Experts also say that there is a lot of policy inconsistency and confusion in the country and investors will not be fully convinced in injecting investment because of the risk factors and the bureaucratic red tape. The visit to Davos is also taking place hot on the wheels of a report by the Centre for Investigative Journalism-Nepal, in which it has painted a damning picture of how some utlra-rich in Nepal were bringing their illicit money from some tax haven countries into Nepal. PM Oli in Davos may have to defend how Nepal is planning to crack down on money laundering and send across a positive message about Nepal’s investment climate. Despite a grand investment summit in 2016, the first event put together by the government’s investment board, there has not been any tremendous progress, let alone changes at the institutional and policy level to create a climate that attracts international partners. Nepal’s foreign direct investment in the last five years has been close to 1 percent of the GDP. Last fiscal year’s number is even dismal, with FDI compared to the GDP standing at a mere 0.5 percent.
That aside, others say, Nepal’s participation in Davos itself is contradictory as the country’s constitution envisions a socialist-oriented economy while the prime minister is participating in an ultra-capitalist jamboree, where he has to explain the global elite the actual ideology his government holds. Another former Nepali ambassador to Geneva Shambu Ram Simkhada also made a cautious assessment to the visit, saying that lack of preparation, clarity on agenda and correct measures back home would make it difficult to secure investments in the country. “There are big global firms which have been providing political risk assessment on regular basis and on the basis of these reports, the foreign investment can be channelised. PM’s speech does not bring investment but we have created an environment to that by revisiting several policies and red tapes,” he said, adding that the world is closely watching the Marxist-Leninist- Maoist government and its policy.
Government officials, including Oli, have been saying that Nepal will raise issues of problem faced by the landlocked and least developed countries and Nepal’s effort to create an inclusive progressive economic architecture, investment-friendly legal framework and government’s move to correct laws and administrative set up to harness foreign investment by setting up investment-friendly legal and institutional reforms where profit of any investors is ensured.But just making a statement in Davos at the highest political level does not ensure the foreign investment, says noted economist Posh Raj Pandey. “ I did not see enough preparation on government side. Second, Nepal can sponsor one session in Davos so that we can be better projected and can sell our agendas. Third is to set up linkages between Nepali business community and corporate and business community present in Davos. Without adequate homework who will link up?” he asked. The participation of ministers and officials does not ensure the investment but participation of the business community as well as private sectors should be ensured by the government, Pandey added. Accompanied by two ministers, advisers, senior officials, Oli will address two separate sessions on ‘Strategic Outlook on South Asia’ and ‘Shaping the Future of Democracy’ on January 22 and 23 respectively. He will also address the Informal Gathering of World Economic Leaders on the theme of ‘The End of Global Trade as We Know It?’ on January 23.
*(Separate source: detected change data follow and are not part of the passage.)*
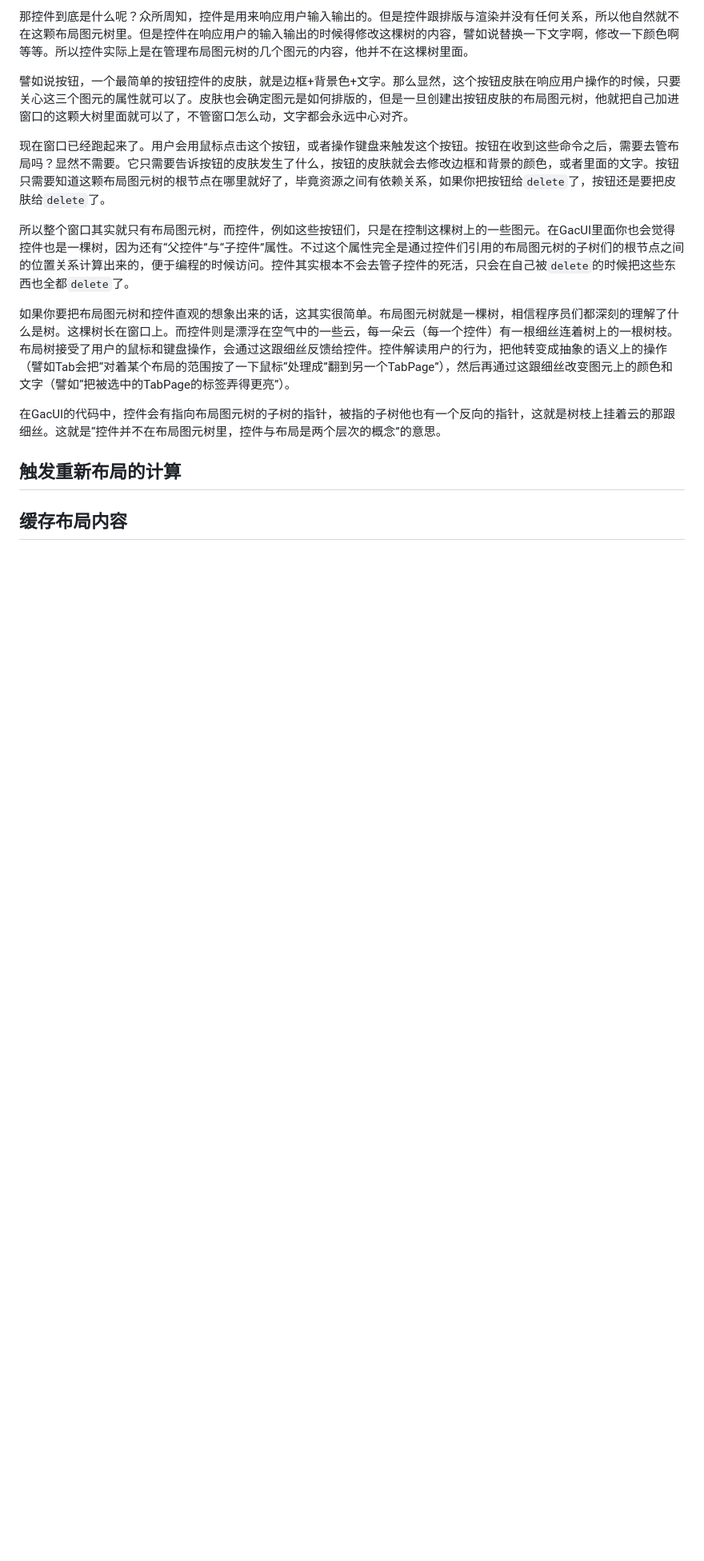
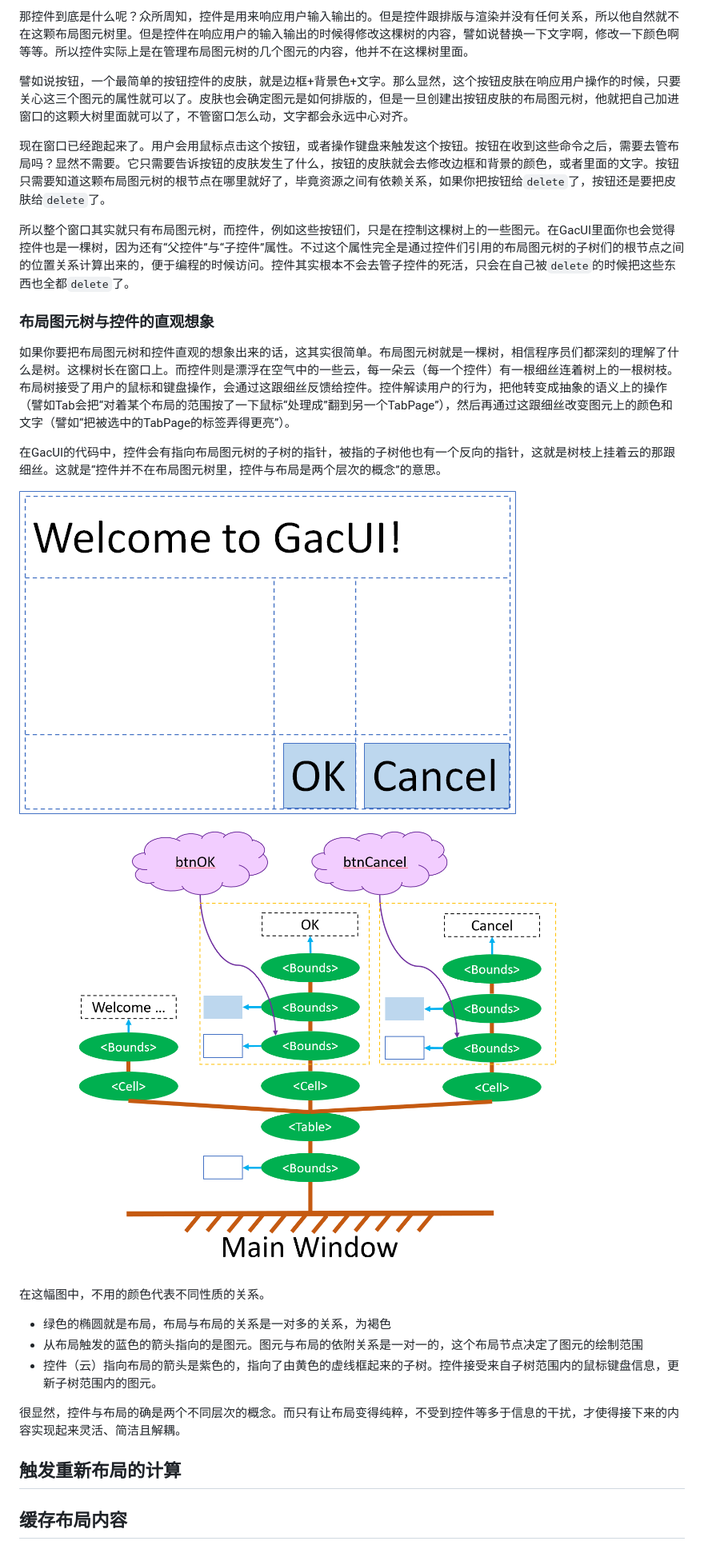
Before and after one commit to vczh/GacUIBlog, a Markdown page: Blog_03.md, the part around the change. Shown at 80% size. Rendered like a GitHub page; pictures changed too: Images/03-01-LayoutAndControl.png (added); blank space fills up the shorter version.

```diff
--- a/Blog_03.md
+++ b/Blog_03.md
@@ -30,10 +30,24 @@ GacUI的一个窗口就是一颗巨大的布局图元树。这棵树只管布局
 
 所以整个窗口其实就只有布局图元树，而控件，例如这些按钮们，只是在控制这棵树上的一些图元。在GacUI里面你也会觉得控件也是一棵树，因为还有“父控件”与“子控件”属性。不过这个属性完全是通过控件们引用的布局图元树的子树们的根节点之间的位置关系计算出来的，便于编程的时候访问。控件其实根本不会去管子控件的死活，只会在自己被`delete`的时候把这些东西也全都`delete`了。
 
+### 布局图元树与控件的直观想象
+
 如果你要把布局图元树和控件直观的想象出来的话，这其实很简单。布局图元树就是一棵树，相信程序员们都深刻的理解了什么是树。这棵树长在窗口上。而控件则是漂浮在空气中的一些云，每一朵云（每一个控件）有一根细丝连着树上的一根树枝。布局树接受了用户的鼠标和键盘操作，会通过这跟细丝反馈给控件。控件解读用户的行为，把他转变成抽象的语义上的操作（譬如Tab会把“对着某个布局的范围按了一下鼠标“处理成”翻到另一个TabPage”），然后再通过这跟细丝改变图元上的颜色和文字（譬如“把被选中的TabPage的标签弄得更亮”）。
 
 在GacUI的代码中，控件会有指向布局图元树的子树的指针，被指的子树他也有一个反向的指针，这就是树枝上挂着云的那跟细丝。这就是“控件并不在布局图元树里，控件与布局是两个层次的概念”的意思。
 
+![](Images/02-05-GacUI-2.png)
+
+![](Images/03-01-LayoutAndControl.png)
+
+在这幅图中，不用的颜色代表不同性质的关系。
+
+- 绿色的椭圆就是布局，布局与布局的关系是一对多的关系，为褐色
+- 从布局触发的蓝色的箭头指向的是图元。图元与布局的依附关系是一对一的，这个布局节点决定了图元的绘制范围
+- 控件（云）指向布局的箭头是紫色的，指向了由黄色的虚线框起来的子树。控件接受来自子树范围内的鼠标键盘信息，更新子树范围内的图元。
+
+很显然，控件与布局的确是两个不同层次的概念。而只有让布局变得纯粹，不受到控件等多于信息的干扰，才使得接下来的内容实现起来灵活、简洁且解耦。
+
 ## 触发重新布局的计算
 
 ## 缓存布局内容
```
Also changed, not shown: 1 other file.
He will hold meetings with political as well as business leaders during the visit.
“I think internal resilience of a country is what contributes to external image projection,” Gopal Thapa, a retired foreign ministry official, said. “In a domestic political situation such as ours dominated by continued internal chaos, mismanagement and unbridled corruption, how would you envisage a flow of external assistance in the country?
“The hubris and insatiable greed for power and purse in our political leaders is largely responsible for the steady erosion of image and standings of the country. The reality is many countries know it is not safe to invest in Nepal,” said Thapa.